**Work order:** State how many lines of the data below hold the string "none", giving nothing but the number.

**Data shown:**

^^^^^^^^

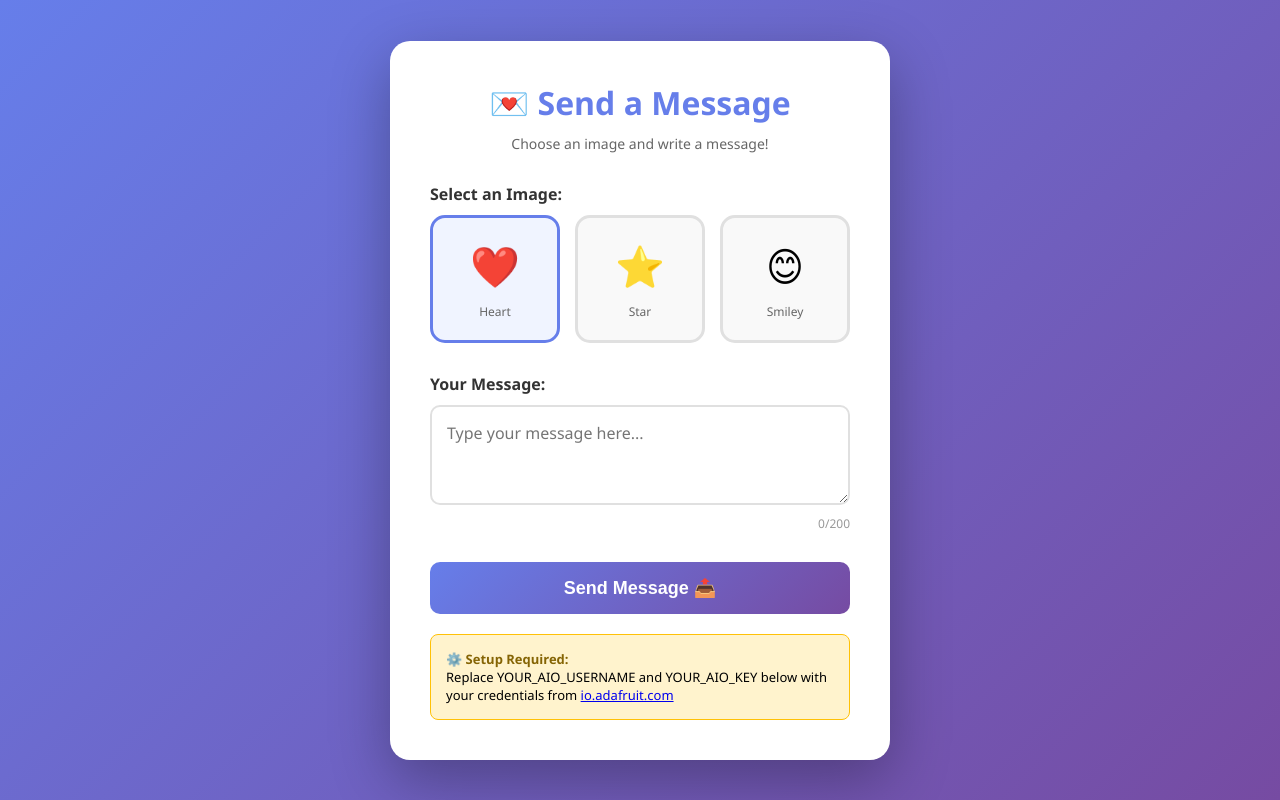
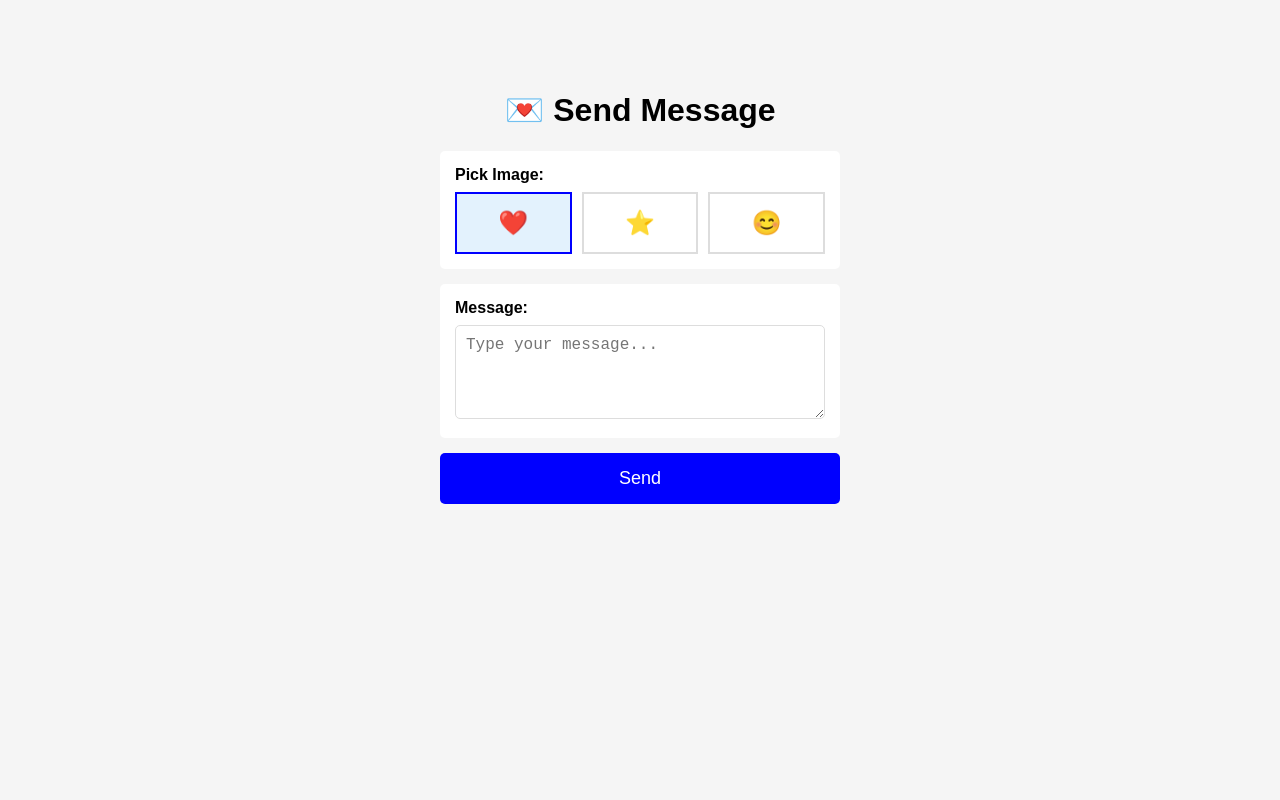
Before and after one commit to erewhgehj/displayforgf, a plain HTML site: page index.html in a window 1280 px wide. Drawn offline with Linux system fonts and the light colour scheme.

Commit message:
Update index.html

```diff
--- a/index.html
+++ b/index.html
@@ -1,333 +1,171 @@
 <!DOCTYPE html>
-<html lang="en">
+<html>
 <head>
     <meta charset="UTF-8">
     <meta name="viewport" content="width=device-width, initial-scale=1.0">
-    <title>Send Message to Arduino Display</title>
+    <title>Send Message</title>
     <style>
-        * {
-            margin: 0;
-            padding: 0;
-            box-sizing: border-box;
-        }
-
         body {
-            font-family: 'Segoe UI', Tahoma, Geneva, Verdana, sans-serif;
-            background: linear-gradient(135deg, #667eea 0%, #764ba2 100%);
-            min-height: 100vh;
-            display: flex;
-            justify-content: center;
-            align-items: center;
+            font-family: Arial, sans-serif;
+            max-width: 400px;
+            margin: 50px auto;
             padding: 20px;
-        }
-
-        .container {
-            background: white;
-            border-radius: 20px;
-            padding: 40px;
-            max-width: 500px;
-            width: 100%;
-            box-shadow: 0 20px 60px rgba(0,0,0,0.3);
+            background: #f5f5f5;
         }
 
         h1 {
-            color: #667eea;
-            margin-bottom: 10px;
             text-align: center;
         }
 
-        .subtitle {
-            text-align: center;
-            color: #666;
-            margin-bottom: 30px;
-            font-size: 14px;
-        }
-
         .section {
-            margin-bottom: 30px;
+            background: white;
+            padding: 15px;
+            margin: 15px 0;
+            border-radius: 5px;
         }
 
         label {
             display: block;
-            margin-bottom: 10px;
-            color: #333;
-            font-weight: 600;
+            margin-bottom: 8px;
+            font-weight: bold;
         }
 
-        .image-selector {
-            display: grid;
-            grid-template-columns: repeat(3, 1fr);
-            gap: 15px;
-            margin-bottom: 20px;
+        .images {
+            display: flex;
+            gap: 10px;
         }
 
-        .image-option {
-            border: 3px solid #e0e0e0;
-            border-radius: 15px;
-            padding: 20px;
+        .images button {
+            flex: 1;
+            padding: 15px;
+            font-size: 24px;
+            border: 2px solid #ddd;
+            background: white;
             cursor: pointer;
-            text-align: center;
-            transition: all 0.3s ease;
-            background: #f9f9f9;
         }
 
-        .image-option:hover {
-            border-color: #667eea;
-            transform: translateY(-5px);
-            box-shadow: 0 5px 15px rgba(102, 126, 234, 0.3);
-        }
-
-        .image-option.selected {
-            border-color: #667eea;
-            background: #f0f4ff;
-        }
-
-        .image-icon {
-            font-size: 40px;
-            margin-bottom: 10px;
-        }
-
-        .image-label {
-            font-size: 12px;
-            color: #666;
+        .images button.selected {
+            border-color: blue;
+            background: #e3f2fd;
         }
 
         textarea {
             width: 100%;
-            padding: 15px;
-            border: 2px solid #e0e0e0;
-            border-radius: 10px;
+            padding: 10px;
             font-size: 16px;
-            font-family: inherit;
-            resize: vertical;
-            min-height: 100px;
-            transition: border-color 0.3s ease;
+            border: 1px solid #ddd;
+            border-radius: 5px;
+            box-sizing: border-box;
         }
 
-        textarea:focus {
-            outline: none;
-            border-color: #667eea;
+        button.send {
+            width: 100%;
+            padding: 15px;
+            font-size: 18px;
+            background: blue;
+            color: white;
+            border: none;
+            border-radius: 5px;
+            cursor: pointer;
         }
 
-        .char-count {
-            text-align: right;
-            font-size: 12px;
-            color: #999;
-            margin-top: 5px;
-        }
-
-        .send-btn {
-            width: 100%;
-            padding: 15px;
-            background: linear-gradient(135deg, #667eea 0%, #764ba2 100%);
-            color: white;
-            border: none;
-            border-radius: 10px;
-            font-size: 18px;
-            font-weight: 600;
-            cursor: pointer;
-            transition: transform 0.2s ease, box-shadow 0.2s ease;
-        }
-
-        .send-btn:hover {
-            transform: translateY(-2px);
-            box-shadow: 0 5px 20px rgba(102, 126, 234, 0.4);
-        }
-
-        .send-btn:active {
-            transform: translateY(0);
-        }
-
-        .send-btn:disabled {
-            opacity: 0.5;
-            cursor: not-allowed;
+        button.send:hover {
+            background: #0056b3;
         }
 
         .status {
-            margin-top: 15px;
-            padding: 12px;
-            border-radius: 8px;
+            padding: 10px;
+            margin-top: 10px;
+            border-radius: 5px;
             text-align: center;
-            font-size: 14px;
             display: none;
         }
 
         .status.success {
             background: #d4edda;
             color: #155724;
-            display: block;
         }
 
         .status.error {
             background: #f8d7da;
             color: #721c24;
-            display: block;
-        }
-
-        .setup-info {
-            background: #fff3cd;
-            border: 1px solid #ffc107;
-            border-radius: 8px;
-            padding: 15px;
-            margin-top: 20px;
-            font-size: 13px;
-        }
-
-        .setup-info strong {
-            color: #856404;
-        }
-
-        @media (max-width: 600px) {
-            .container {
-                padding: 25px;
-            }
-
-            .image-selector {
-                gap: 10px;
-            }
-
-            .image-icon {
-                font-size: 30px;
-            }
         }
     </style>
 </head>
 <body>
-    <div class="container">
-        <h1>💌 Send a Message</h1>
-        <p class="subtitle">Choose an image and write a message!</p>
+    <h1>💌 Send Message</h1>
 
-        <div class="section">
-            <label>Select an Image:</label>
-            <div class="image-selector">
-                <div class="image-option selected" data-image="heart" onclick="selectImage('heart')">
-                    <div class="image-icon">❤️</div>
-                    <div class="image-label">Heart</div>
-                </div>
-                <div class="image-option" data-image="star" onclick="selectImage('star')">
-                    <div class="image-icon">⭐</div>
-                    <div class="image-label">Star</div>
-                </div>
-                <div class="image-option" data-image="smiley" onclick="selectImage('smiley')">
-                    <div class="image-icon">😊</div>
-                    <div class="image-label">Smiley</div>
-                </div>
-            </div>
-        </div>
-
-        <div class="section">
-            <label for="message">Your Message:</label>
-            <textarea id="message" placeholder="Type your message here..." maxlength="200" oninput="updateCharCount()"></textarea>
-            <div class="char-count"><span id="charCount">0</span>/200</div>
-        </div>
-
-        <button class="send-btn" onclick="sendMessage()">Send Message 📤</button>
-
-        <div id="status" class="status"></div>
-
-        <div class="setup-info">
-            <strong>⚙️ Setup Required:</strong><br>
-            Replace YOUR_AIO_USERNAME and YOUR_AIO_KEY below with your credentials from <a href="https://io.adafruit.com" target="_blank">io.adafruit.com</a>
+    <div class="section">
+        <label>Pick Image:</label>
+        <div class="images">
+            <button class="selected" onclick="selectImage('heart')">❤️</button>
+            <button onclick="selectImage('star')">⭐</button>
+            <button onclick="selectImage('smiley')">😊</button>
         </div>
     </div>
 
+    <div class="section">
+        <label>Message:</label>
+        <textarea id="msg" rows="4" placeholder="Type your message..."></textarea>
+    </div>
+
+    <button class="send" onclick="send()">Send</button>
+
+    <div id="status" class="status"></div>
+
     <script>
-        // REPLACE THESE WITH YOUR ADAFRUIT IO CREDENTIALS
-        const AIO_USERNAME = 'pinkfonglover';
-        const AIO_KEY = 'aio_GSIH58rCYrnSBj9MaACjXf4Pt6f6';
+        const _0x1a2b = 'cGlua2Zvbmdsb3Zlcg==';
+        const _0x3c4d = 'YWlvX3ZqSGo4M2xJWXlpSk8xWkRzOGZuTlhkWDBueng=';
 
-        let selectedImage = 'heart';
+        const d = s => atob(s);
+        const USER = d(_0x1a2b);
+        const KEY = d(_0x3c4d);
 
-        function selectImage(image) {
-            selectedImage = image;
+        let image = 'heart';
 
-            document.querySelectorAll('.image-option').forEach(option => {
-                option.classList.remove('selected');
+        function selectImage(img) {
+            image = img;
+            document.querySelectorAll('.images button').forEach(b => {
+                b.classList.remove('selected');
             });
-            document.querySelector(`[data-image="${image}"]`).classList.add('selected');
+            event.target.classList.add('selected');
         }
 
-        function updateCharCount() {
-            const message = document.getElementById('message').value;
-            document.getElementById('charCount').textContent = message.length;
-        }
+        async function send() {
+            const msg = document.getElementById('msg').value.trim();
 
-        async function sendMessage() {
-            const message = document.getElementById('message').value.trim();
-            const statusDiv = document.getElementById('status');
-            const sendBtn = document.querySelector('.send-btn');
-
-            if (!message) {
-                showStatus('Please enter a message!', 'error');
+            if (!msg) {
+                showStatus('Enter a message!', 'error');
                 return;
             }
 
-            if (AIO_USERNAME === 'YOUR_AIO_USERNAME' || AIO_KEY === 'YOUR_AIO_KEY') {
-                showStatus('Please update AIO_USERNAME and AIO_KEY in the code!', 'error');
-                return;
+            try {
+                await fetch(`https://io.adafruit.com/api/v2/${USER}/feeds/image/data`, {
+                    method: 'POST',
+                    headers: {'X-AIO-Key': KEY, 'Content-Type': 'application/json'},
+                    body: JSON.stringify({value: image})
+                });
+
+                await fetch(`https://io.adafruit.com/api/v2/${USER}/feeds/message/data`, {
+                    method: 'POST',
+                    headers: {'X-AIO-Key': KEY, 'Content-Type': 'application/json'},
+                    body: JSON.stringify({value: msg})
+                });
+
+                showStatus('Sent! ✓', 'success');
+                document.getElementById('msg').value = '';
+            } catch(e) {
+                showStatus('Failed!', 'error');
             }
-
-            sendBtn.disabled = true;
-            sendBtn.textContent = 'Sending...';
-
-            try {
-                // Send image selection
-                const imageResponse = await fetch(
-                    `https://io.adafruit.com/api/v2/${AIO_USERNAME}/feeds/image/data`,
-                    {
-                        method: 'POST',
-                        headers: {
-                            'X-AIO-Key': AIO_KEY,
-                            'Content-Type': 'application/json'
-                        },
-                        body: JSON.stringify({ value: selectedImage })
-                    }
-                );
-
-                // Send message
-                const messageResponse = await fetch(
-                    `https://io.adafruit.com/api/v2/${AIO_USERNAME}/feeds/message/data`,
-                    {
-                        method: 'POST',
-                        headers: {
-                            'X-AIO-Key': AIO_KEY,
-                            'Content-Type': 'application/json'
-                        },
-                        body: JSON.stringify({ value: message })
-                    }
-                );
-
-                if (imageResponse.ok && messageResponse.ok) {
-                    showStatus('Message sent successfully! 💕', 'success');
-                    document.getElementById('message').value = '';
-                    updateCharCount();
-                } else {
-                    showStatus('Failed to send message. Check your credentials.', 'error');
-                }
-            } catch (error) {
-                showStatus('Error: ' + error.message, 'error');
-            }
-
-            sendBtn.disabled = false;
-            sendBtn.textContent = 'Send Message 📤';
         }
 
-        function showStatus(message, type) {
-            const statusDiv = document.getElementById('status');
-            statusDiv.textContent = message;
-            statusDiv.className = 'status ' + type;
-
-            setTimeout(() => {
-                statusDiv.style.display = 'none';
-            }, 5000);
+        function showStatus(text, type) {
+            const s = document.getElementById('status');
+            s.textContent = text;
+            s.className = 'status ' + type;
+            s.style.display = 'block';
+            setTimeout(() => s.style.display = 'none', 3000);
         }
-
-        document.getElementById('message').addEventListener('keydown', function(e) {
-            if (e.key === 'Enter' && !e.shiftKey) {
-                e.preventDefault();
-                sendMessage();
-            }
-        });
     </script>
 </body>
 </html>
```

^^^^^^^^

**Answer box:** 6